NEW ORLEANS -- Six weeks ago, an audit painted a dismal financial picture of the New Orleans Regional Business Park, a public agency designed to lure new business to eastern New Orleans.
In response to the annual audit, Executive Director Joseph Shorter III admitted the agency was balancing on a cliff.
Now it appears to have fallen over the edge.
Shorter was fired by the agency’s board earlier this month. Days later, his assistant Allison Richards quit.
The departures came at about the same time as the resignation of Brian Egana, chairman of the volunteer board of directors that already was suffering from political disinterest. Only eight of the board’s 12 seats were filled when Egana left.
The board members are appointed by the New Orleans mayor and several area legislators. Egana had been appointed by state Sen. J.P. Morrell.
Morrell said the meltdown did not take him by surprise.
"When a board has no resources, has no money, and the people on the board aren't getting along,” Morrell said, “that's pretty much the recipe for what you're seeing right now, which is that the board has collapsed under its own weight."
The mass exodus leaves the business park with a single employee: the custodian.
The janitor’s truck was the lone vehicle parked amid a vast lot of empty spaces at the complex this week. He declined an interview, except to say that he still shows up for work every day, tidying up the nearly empty office complex and waiting for word about his – and the park’s – future.
Attempts to contact Shorter and the remaining board members about the recent departures were unsuccessful.
A year ago, Morrell tried to breathe new life into the board by streamlining its operations, but now he says it may be time to pull the plug.
"With the departure of the executive director, with the resignation of the assistant, I would think the only thing you can really do at this point is seriously consider dissolving the board as a whole," he said.
The board oversees a state-owned office building and acres of adjoining land, but collects rent from only a single tenant, a warehouse company.
The park has been unable to attract any new business for the past several years.

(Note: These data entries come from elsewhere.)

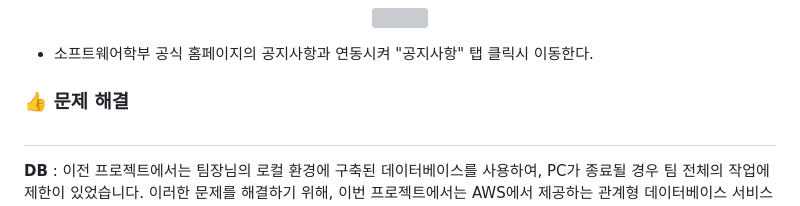
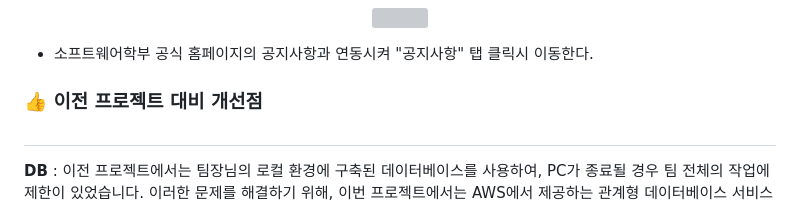
Before and after one commit to wtgs9817/Capstone-Design, a Markdown page: README.md, the part around the change. Drawn GitHub-style; grey boxes are pictures that could not be loaded.

```diff
--- a/README.md
+++ b/README.md
@@ -146,7 +146,7 @@
 
 - 소프트웨어학부 공식 홈페이지의 공지사항과 연동시켜 "공지사항" 탭 클릭시 이동한다.
 
-### 👍 문제 해결
+### 👍 이전 프로젝트 대비 개선점
 #
 
 **DB** : 이전 프로젝트에서는 팀장님의 로컬 환경에 구축된 데이터베이스를 사용하여, PC가 종료될 경우 팀 전체의 작업에 제한이 있었습니다. 이러한 문제를 해결하기 위해, 이번 프로젝트에서는 AWS에서 제공하는 관계형 데이터베이스 서비스(RDS)를 사용했습니다. 이를 통해 항상 안정적으로 접근하고 협업이 가능한 환경을 구축할 수 있었습니다.
```
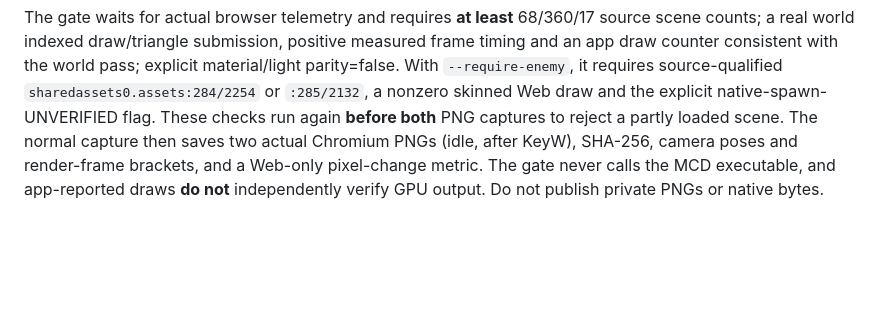
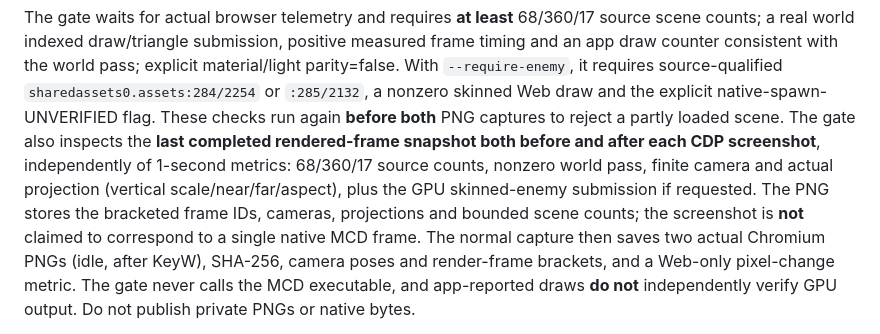
Before and after one commit to TGrozner/superhot-web, a Markdown page: docs/parity/acceptance.md, the part around the change. Rendered like a GitHub page; blank space fills up the shorter version.

Commit message:
SH-10: clarify rendered-frame bracketing and native pairing limitation

```diff
--- a/docs/parity/acceptance.md
+++ b/docs/parity/acceptance.md
@@ -32,6 +32,13 @@ With `--require-enemy`, it requires source-qualified
 `sharedassets0.assets:284/2254` or `:285/2132`, a nonzero skinned
 Web draw and the explicit native-spawn-UNVERIFIED flag. These checks
 run again **before both** PNG captures to reject a partly loaded scene.
+The gate also inspects the **last completed rendered-frame snapshot both
+before and after each CDP screenshot**, independently of 1-second metrics:
+68/360/17 source counts, nonzero world pass, finite camera and actual
+projection (vertical scale/near/far/aspect), plus the GPU skinned-enemy
+submission if requested. The PNG stores the bracketed frame IDs, cameras,
+projections and bounded scene counts; the screenshot is **not** claimed to
+correspond to a single native MCD frame.
 The normal capture then saves two actual Chromium PNGs (idle, after
 KeyW), SHA-256, camera poses and render-frame brackets, and a Web-only
 pixel-change metric. The gate never calls the MCD executable, and
```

The Oct. 2 audit showed the agency’s revenues dipping far below projections, even after Shorter cut his salary – and that of his two employees – by 20 percent.
When Shorter came on board two years ago, he inherited an agency that had just lost an election to renew its $220,000 millage after years of scandal and mismanagement.
At the time Shorter was hired, the park had been without a director for two years following the dismissal of his predecessor Roy Mack Sr. over ethics violations.
“It was a ship without a rudder, without an engine. No wonder it floundered," Shorter said in an interview last month when the audit was released.
Now Morrell thinks the park may be on its death bed. He said he will talk to the remaining board members about disbanding and putting the land up for sale.
"It's almost like you've got a board in hospice care,” Morrell said. “All you can do get its affairs in order before it passes."